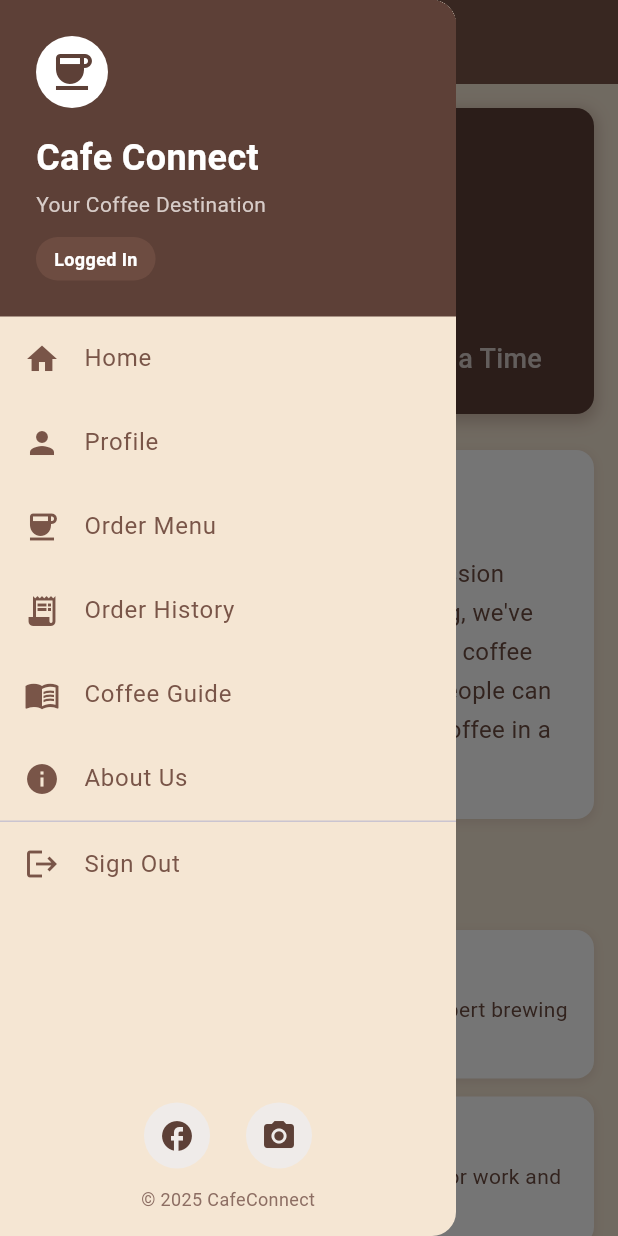
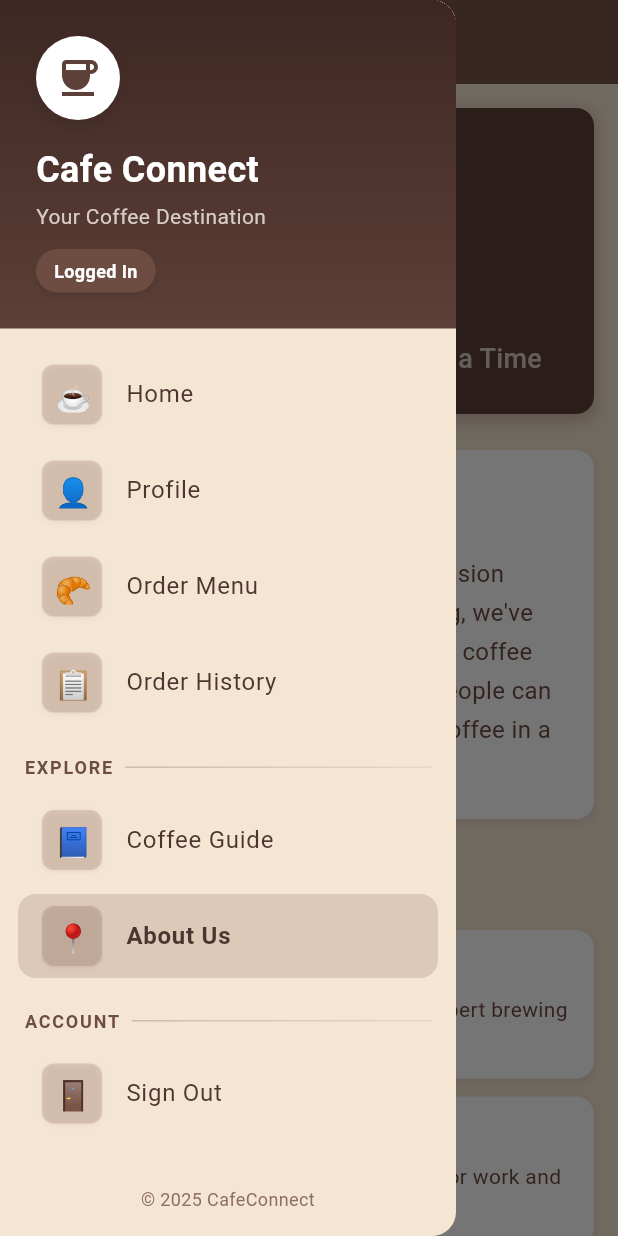
Before and after one commit to nathanG2129/CafeConnect, a Flutter app: the AboutPage screen opened by its route, with the side drawer open, on a phone screen of 412 x 824 dp. Run offline on Flutter 3.47's test engine with Material 3 defaults, Android fonts, the phone set to English and light mode, and no system bars; our stand-ins replace cloud_firestore, firebase_auth, firebase_core, get_storage; accounts and stored records are empty; generated files the repository leaves out were written again.

Commit message:
Enhance AppDrawer with improved navigation and visual elements
- Added custom icons and updated existing icons for drawer items to enhance visual appeal.
- Implemented a method to dynamically update the selected index based on the current route.
- Introduced category separators for better organization of drawer items.
- Refactored _buildDrawerItem to include custom icons and highlight the selected item.
- Updated DrawerHeaderWidget with a gradient background and improved padding for a polished look.

```diff
--- a/lib/widgets/app_drawer.dart
+++ b/lib/widgets/app_drawer.dart
@@ -11,6 +11,7 @@ class AppDrawer extends StatefulWidget {
 class _AppDrawerState extends State<AppDrawer> {
   final AuthService _authService = AuthService();
   bool _isLoggedIn = false;
+  int _selectedIndex = 0;
 
   @override
   void initState() {
@@ -26,59 +27,104 @@ class _AppDrawerState extends State<AppDrawer> {
 
   @override
   Widget build(BuildContext context) {
+    // Determine which page is currently active based on route
+    final String currentRoute = ModalRoute.of(context)?.settings.name ?? '/home';
+    _updateSelectedIndex(currentRoute);
+
     return Drawer(
       backgroundColor: const Color(0xFFF5E6D3),
       child: Column(
         children: [
           const DrawerHeaderWidget(),
+          const SizedBox(height: 12),
           Expanded(
             child: ListView(
               padding: EdgeInsets.zero,
               children: [
                 _buildDrawerItem(
                   context,
-                  icon: Icons.home,
+                  icon: Icons.home_outlined,
+                  customIcon: '☕',
                   title: 'Home',
-                  onTap: () => Navigator.pushReplacementNamed(context, '/home'),
+                  index: 0,
+                  route: '/home',
+                  onTap: () {
+                    Navigator.pushReplacementNamed(context, '/home');
+                  },
                 ),
                 if (_isLoggedIn)
                   _buildDrawerItem(
                     context,
-                    icon: Icons.person,
+                    icon: Icons.person_outline,
+                    customIcon: '👤',
                     title: 'Profile',
-                    onTap: () => Navigator.pushReplacementNamed(context, '/profile'),
+                    index: 1,
+                    route: '/profile',
+                    onTap: () {
+                      Navigator.pushReplacementNamed(context, '/profile');
+                    },
                   ),
                 _buildDrawerItem(
                   context,
-                  icon: Icons.coffee,
+                  icon: Icons.restaurant_menu,
+                  customIcon: '🥐',
                   title: 'Order Menu',
-                  onTap: () => Navigator.pushReplacementNamed(context, '/menu'),
+                  index: 2,
+                  route: '/menu',
+                  onTap: () {
+                    Navigator.pushReplacementNamed(context, '/menu');
+                  },
                 ),
                 if (_isLoggedIn)
                   _buildDrawerItem(
                     context,
                     icon: Icons.receipt_long,
+                    customIcon: '📋',
                     title: 'Order History',
-                    onTap: () => Navigator.pushReplacementNamed(context, '/order-history'),
+                    index: 3,
+                    route: '/order-history',
+                    onTap: () {
+                      Navigator.pushReplacementNamed(context, '/order-history');
+                    },
                   ),
+
+                // Visual category separator
+                _buildCategorySeparator("EXPLORE"),
+
                 _buildDrawerItem(
                   context,
-                  icon: Icons.menu_book,
+                  icon: Icons.menu_book_outlined,
+                  customIcon: '📘',
                   title: 'Coffee Guide',
-                  onTap: () => Navigator.pushReplacementNamed(context, '/guide'),
+                  index: 4,
+                  route: '/guide',
+                  onTap: () {
+                    Navigator.pushReplacementNamed(context, '/guide');
+                  },
                 ),
                 _buildDrawerItem(
                   context,
-                  icon: Icons.info,
+                  icon: Icons.info_outline,
+                  customIcon: '📍',
                   title: 'About Us',
-                  onTap: () => Navigator.pushReplacementNamed(context, '/about'),
+                  index: 5,
+                  route: '/about',
+                  onTap: () {
+                    Navigator.pushReplacementNamed(context, '/about');
+                  },
                 ),
-                const Divider(height: 1),
+
+                // Visual category separator
+                _buildCategorySeparator("ACCOUNT"),
+
                 if (_isLoggedIn)
                   _buildDrawerItem(
                     context,
-                    icon: Icons.logout,
+                    icon: Icons.logout_outlined,
+                    customIcon: '🚪',
                     title: 'Sign Out',
+                    index: 6,
+                    route: '',
                     onTap: () async {
                       await _authService.signOut();
                       setState(() {
@@ -96,9 +142,14 @@ class _AppDrawerState extends State<AppDrawer> {
                 else
                   _buildDrawerItem(
                     context,
-                    icon: Icons.login,
+                    icon: Icons.login_outlined,
+                    customIcon: '🔑',
                     title: 'Sign In',
-                    onTap: () => Navigator.pushReplacementNamed(context, '/login'),
+                    index: 6,
+                    route: '/login',
+                    onTap: () {
+                      Navigator.pushReplacementNamed(context, '/login');
+                    },
                   ),
               ],
             ),
@@ -109,21 +160,124 @@ class _AppDrawerState extends State<AppDrawer> {
     );
   }
 
+  // Method to update the selected index based on the current route
+  void _updateSelectedIndex(String currentRoute) {
+    switch (currentRoute) {
+      case '/home':
+        _selectedIndex = 0;
+        break;
+      case '/profile':
+        _selectedIndex = 1;
+        break;
+      case '/menu':
+        _selectedIndex = 2;
+        break;
+      case '/order-history':
+        _selectedIndex = 3;
+        break;
+      case '/guide':
+        _selectedIndex = 4;
+        break;
+      case '/about':
+        _selectedIndex = 5;
+        break;
+      case '/login':
+        _selectedIndex = 6;
+        break;
+      default:
+        _selectedIndex = 0;
+    }
+  }
+
+  Widget _buildCategorySeparator(String title) {
+    return Padding(
+      padding: const EdgeInsets.only(left: 16, right: 16, top: 16, bottom: 8),
+      child: Row(
+        children: [
+          Text(
+            title,
+            style: TextStyle(
+              color: Colors.brown[600],
+              fontSize: 12,
+              fontWeight: FontWeight.bold,
+              letterSpacing: 1.2,
+            ),
+          ),
+          const SizedBox(width: 8),
+          Expanded(
+            child: Container(
+              height: 1,
+              decoration: BoxDecoration(
+                gradient: LinearGradient(
+                  colors: [
+                    Colors.brown.withOpacity(0.3),
+                    Colors.brown.withOpacity(0.1),
+                  ],
+                ),
+              ),
+            ),
+          ),
+        ],
+      ),
+    );
+  }
+
   Widget _buildDrawerItem(
     BuildContext context, {
     required IconData icon,
+    required String customIcon,
     required String title,
+    required int index,
+    required String route,
     required VoidCallback onTap,
   }) {
-    return ListTile(
-      leading: Icon(icon, color: Colors.brown),
-      title: Text(
-        title,
-        style: const TextStyle(
-          color: Colors.brown,
+    // Check if this is the current route
+    final String currentRoute = ModalRoute.of(context)?.settings.name ?? '/home';
+    final bool isSelected = currentRoute == route;
+
+    return Container(
+      margin: const EdgeInsets.symmetric(horizontal: 12, vertical: 4),
+      decoration: BoxDecoration(
+        color: isSelected ? Colors.brown.withOpacity(0.2) : Colors.transparent,
+        borderRadius: BorderRadius.circular(12),
+      ),
+      child: ListTile(
+        leading: Container(
+          width: 40,
+          height: 40,
+          alignment: Alignment.center,
+          padding: const EdgeInsets.all(8),
+          decoration: BoxDecoration(
+            color: Colors.brown.withOpacity(0.2),
+            borderRadius: BorderRadius.circular(8),
+            boxShadow: [
+              BoxShadow(
+                color: Colors.brown.withOpacity(0.1),
+                blurRadius: 2,
+                offset: const Offset(0, 1),
+              ),
+            ],
+          ),
+          child: Text(
+            customIcon,
+            style: TextStyle(
+              fontSize: 20,
+              color: Colors.brown[800],
+            ),
+          ),
+        ),
+        title: Text(
+          title,
+          style: TextStyle(
+            color: Colors.brown[800],
+            fontWeight: isSelected ? FontWeight.bold : FontWeight.normal,
+          ),
+        ),
+        onTap: onTap,
+        shape: RoundedRectangleBorder(
+          borderRadius: BorderRadius.circular(12),
         ),
       ),
-      onTap: onTap,
     );
   }
 }
@@ -145,17 +299,31 @@ class DrawerHeaderWidget extends StatelessWidget {
         right: 24,
       ),
       decoration: BoxDecoration(
-        color: Colors.brown[700],
+        gradient: LinearGradient(
+          begin: Alignment.topCenter,
+          end: Alignment.bottomCenter,
+          colors: [
+            Colors.brown.shade900,
+            Colors.brown.shade700,
+          ],
+        ),
       ),
       child: Column(
         crossAxisAlignment: CrossAxisAlignment.start,
         mainAxisSize: MainAxisSize.min,
         children: [
           Container(
-            padding: const EdgeInsets.all(8),
+            padding: const EdgeInsets.all(12),
             decoration: BoxDecoration(
               color: Colors.white,
               borderRadius: BorderRadius.circular(50),
+              boxShadow: [
+                BoxShadow(
+                  color: Colors.black.withOpacity(0.1),
+                  blurRadius: 8,
+                  offset: const Offset(0, 4),
+                ),
+              ],
             ),
             child: Icon(Icons.coffee, size: 32, color: Colors.brown[700]),
           ),
@@ -186,6 +354,13 @@ class DrawerHeaderWidget extends StatelessWidget {
               decoration: BoxDecoration(
                 color: Colors.brown[600],
                 borderRadius: BorderRadius.circular(16),
+                boxShadow: [
+                  BoxShadow(
+                    color: Colors.black.withOpacity(0.1),
+                    blurRadius: 4,
+                    offset: const Offset(0, 2),
+                  ),
+                ],
               ),
               child: const Text(
                 'Logged In',
@@ -209,46 +384,14 @@ class DrawerFooterWidget extends StatelessWidget {
   @override
   Widget build(BuildContext context) {
     return Container(
-      padding: const EdgeInsets.all(16),
-      child: Column(
-        mainAxisSize: MainAxisSize.min,
-        children: [
-          Row(
-            mainAxisAlignment: MainAxisAlignment.center,
-            children: [
-              _buildSocialButton(Icons.facebook, () {}),
-              const SizedBox(width: 24),
-              _buildSocialButton(Icons.camera_alt, () {}),
-            ],
-          ),
-          const SizedBox(height: 12),
-          Text(
-            '© 2025 CafeConnect',
-            style: TextStyle(
-              color: Colors.brown[400],
-              fontSize: 12,
-            ),
-          ),
-        ],
-      ),
-    );
-  }
-
-  Widget _buildSocialButton(IconData icon, VoidCallback onTap) {
-    return InkWell(
-      onTap: onTap,
-      borderRadius: BorderRadius.circular(30),
-      child: Container(
-        padding: const EdgeInsets.all(10),
-        decoration: BoxDecoration(
-          color: Colors.brown[50],
-          borderRadius: BorderRadius.circular(30),
+      padding: const EdgeInsets.symmetric(vertical: 16),
+      child: Text(
+        '© 2025 CafeConnect',
+        style: TextStyle(
+          color: Colors.brown[400],
+          fontSize: 12,
         ),
-        child: Icon(
-          icon,
-          color: Colors.brown[700],
-          size: 24,
-        ),
+        textAlign: TextAlign.center,
       ),
     );
   }
```
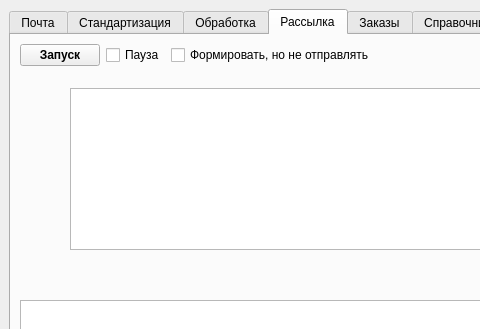
The window that price_processing_2.ui (tmptr1/price_processing) describes before a commit, drawn with Qt 5; both pictures show x 0 to 480 and y 0 to 329 of the 1113 by 879 pixel window.
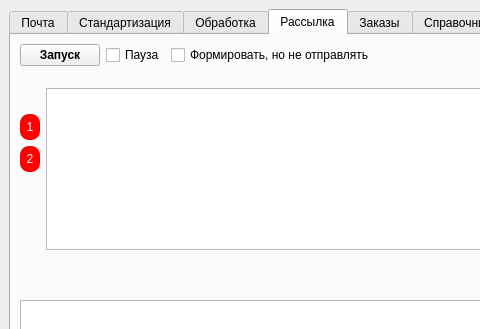
The same window after the commit. The open tabs and pages were chosen to show the change. Icons and pictures are not drawn.

Commit message: thread status (color), words_except (20code) in CatalogUpdate optimization

Diff of the .ui file:
```diff
--- a/price_processing_2.ui
+++ b/price_processing_2.ui
@@ -298,9 +298,9 @@
        <attribute name="title">
         <string>Стандартизация</string>
        </attribute>
-       <layout class="QGridLayout" name="gridLayout_5">
+       <layout class="QGridLayout" name="gridLayout_12">
         <item row="0" column="0">
-         <layout class="QVBoxLayout" name="verticalLayout_2" stretch="3,1,10,1,35">
+         <layout class="QVBoxLayout" name="verticalLayout_15" stretch="3,1,10,1,35">
           <item>
            <layout class="QHBoxLayout" name="horizontalLayout_2">
             <item>
@@ -419,22 +419,66 @@
            </spacer>
           </item>
           <item>
-           <layout class="QHBoxLayout" name="horizontalLayout" stretch="0,0,0">
+           <layout class="QHBoxLayout" name="horizontalLayout_18">
             <item>
-             <spacer name="horizontalSpacer">
+             <layout class="QVBoxLayout" name="verticalLayout_9" stretch="1,1,1,3">
+              <item>
+               <spacer name="verticalSpacer_20">
               <property name="orientation">
-               <enum>Qt::Orientation::Horizontal</enum>
-              </property>
-              <property name="sizeType">
-               <enum>QSizePolicy::Policy::Minimum</enum>
-              </property>
+                 <enum>Qt::Orientation::Vertical</enum>
+                </property>
+                <property name="sizeHint" stdset="0">
+                 <size>
+                  <width>20</width>
+                  <height>18</height>
+                 </size>
+                </property>
+               </spacer>
+              </item>
+              <item>
+               <widget class="QLabel" name="ThreadLabel_1_1">
+                <property name="styleSheet">
+                 <string notr="true">background-color: red;
+border-radius: 9px;
+color: white;</string>
+                </property>
+                <property name="text">
+                 <string>1</string>
+                </property>
+                <property name="alignment">
+                 <set>Qt::AlignmentFlag::AlignCenter</set>
+                </property>
+               </widget>
+              </item>
+              <item>
+               <widget class="QLabel" name="ThreadLabel_2_1">
+                <property name="styleSheet">
+                 <string notr="true">background-color: red;
+border-radius: 9px;
+color: white;</string>
+                </property>
+                <property name="text">
+                 <string>2</string>
+                </property>
+                <property name="alignment">
+                 <set>Qt::AlignmentFlag::AlignCenter</set>
+                </property>
+               </widget>
+              </item>
+              <item>
+               <spacer name="verticalSpacer_16">
+                <property name="orientation">
+                 <enum>Qt::Orientation::Vertical</enum>
+                </property>
               <property name="sizeHint" stdset="0">
                <size>
-                <width>50</width>
-                <height>20</height>
+                  <width>20</width>
+                  <height>40</height>
                </size>
               </property>
              </spacer>
+              </item>
+             </layout>
             </item>
             <item>
              <widget class="QTableView" name="PriceStatusTableView_1">
@@ -471,7 +515,7 @@
             </property>
             <property name="sizeHint" stdset="0">
              <size>
-              <width>528</width>
+              <width>850</width>
               <height>13</height>
              </size>
             </property>
@@ -741,9 +785,9 @@
        <attribute name="title">
         <string>Обработка</string>
        </attribute>
-       <layout class="QGridLayout" name="gridLayout_12">
+       <layout class="QGridLayout" name="gridLayout_16">
         <item row="0" column="0">
-         <layout class="QVBoxLayout" name="verticalLayout_4" stretch="3,1,10,1,35">
+         <layout class="QVBoxLayout" name="verticalLayout_17" stretch="3,1,10,1,35">
           <item>
            <layout class="QHBoxLayout" name="horizontalLayout_17">
             <item>
@@ -855,14 +899,14 @@
             </property>
             <property name="sizeHint" stdset="0">
              <size>
-              <width>528</width>
+              <width>850</width>
               <height>13</height>
              </size>
             </property>
            </spacer>
           </item>
           <item>
-           <layout class="QHBoxLayout" name="horizontalLayout_18" stretch="0,0,0">
+           <layout class="QHBoxLayout" name="horizontalLayout_27">
             <item>
              <spacer name="horizontalSpacer_26">
               <property name="orientation">
@@ -1184,12 +1228,9 @@
        <attribute name="title">
         <string>Рассылка</string>
        </attribute>
-       <layout class="QGridLayout" name="gridLayout_16">
+       <layout class="QGridLayout" name="gridLayout_5">
         <item row="0" column="0">
-         <layout class="QVBoxLayout" name="verticalLayout_9" stretch="3,1,10,1,35">
-          <property name="spacing">
-           <number>6</number>
-          </property>
+         <layout class="QVBoxLayout" name="verticalLayout_4" stretch="3,1,10,1,35">
           <item>
            <layout class="QHBoxLayout" name="horizontalLayout_25">
             <item>
@@ -1265,6 +1306,23 @@
             </property>
             <property name="sizeHint" stdset="0">
              <size>
+              <width>730</width>
+              <height>13</height>
+             </size>
+            </property>
+           </spacer>
+          </item>
+          <item>
+           <layout class="QHBoxLayout" name="horizontalLayout">
+            <item>
+             <layout class="QVBoxLayout" name="verticalLayout_2" stretch="1,1,1,3">
+              <item>
+               <spacer name="verticalSpacer_19">
+                <property name="orientation">
+                 <enum>Qt::Orientation::Vertical</enum>
+                </property>
+                <property name="sizeHint" stdset="0">
+                 <size>
               <width>20</width>
               <height>40</height>
              </size>
@@ -1272,22 +1330,49 @@
            </spacer>
           </item>
           <item>
-           <layout class="QHBoxLayout" name="horizontalLayout_27">
+               <widget class="QLabel" name="ThreadLabel_1_4">
+                <property name="styleSheet">
+                 <string notr="true">background-color: red;
+border-radius: 9px;
+color: white;</string>
+                </property>
+                <property name="text">
+                 <string>1</string>
+                </property>
+                <property name="alignment">
+                 <set>Qt::AlignmentFlag::AlignCenter</set>
+                </property>
+               </widget>
+              </item>
             <item>
-             <spacer name="horizontalSpacer_35">
-              <property name="orientation">
-               <enum>Qt::Orientation::Horizontal</enum>
-              </property>
-              <property name="sizeType">
-               <enum>QSizePolicy::Policy::Minimum</enum>
-              </property>
+               <widget class="QLabel" name="ThreadLabel_2_4">
+                <property name="styleSheet">
+                 <string notr="true">background-color: red;
+border-radius: 9px;
+color: white;</string>
+                </property>
+                <property name="text">
+                 <string>2</string>
+                </property>
+                <property name="alignment">
+                 <set>Qt::AlignmentFlag::AlignCenter</set>
+                </property>
+               </widget>
+              </item>
+              <item>
+               <spacer name="verticalSpacer_18">
+                <property name="orientation">
+                 <enum>Qt::Orientation::Vertical</enum>
+                </property>
               <property name="sizeHint" stdset="0">
                <size>
-                <width>50</width>
-                <height>20</height>
+                  <width>20</width>
+                  <height>40</height>
                </size>
               </property>
              </spacer>
+              </item>
+             </layout>
             </item>
             <item>
              <widget class="QTableView" name="PriceStatusTableView_4"/>
@@ -1317,8 +1402,8 @@
             </property>
             <property name="sizeHint" stdset="0">
              <size>
-              <width>20</width>
-              <height>40</height>
+              <width>730</width>
+              <height>13</height>
              </size>
             </property>
            </spacer>
```
Left out of the diff: 60 changed lines with no effect on the pictures. Lines whose indentation alone changed are shown as unchanged. The commit also changes 7 other files.
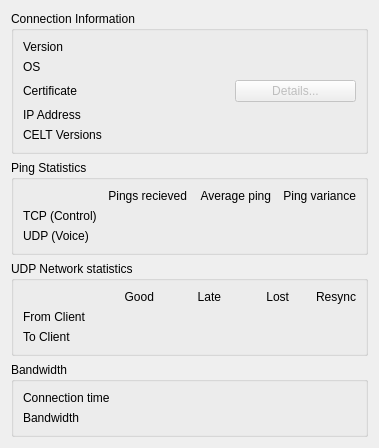
Above: src/mumble/UserInformation.ui from mumble-voip/mumble before the change. Below: the same form after it.
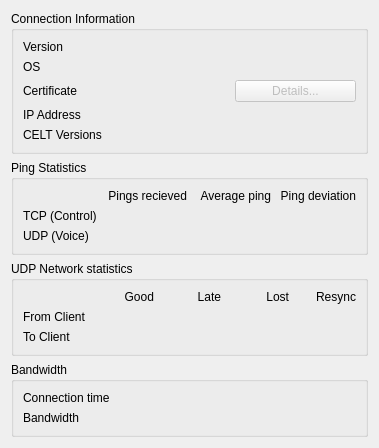
That is the form after the change.

Commit message: Increase userinfo update frequency and show stddev instead of variance

Diff of the .ui file:
```diff
--- a/src/mumble/UserInformation.ui
+++ b/src/mumble/UserInformation.ui
@@ -198,7 +198,7 @@
       <item row="0" column="3">
        <widget class="QLabel" name="qliPingVar">
         <property name="text">
-         <string>Ping variance</string>
+         <string>Ping deviation</string>
         </property>
         <property name="alignment">
          <set>Qt::AlignRight|Qt::AlignTrailing|Qt::AlignVCenter</set>
```
The commit also changes 1 other file.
==*==
• What to do: Each line with the string "customIcon" counts once; report how many such lines the material has, as a bare number.

• Task result: 10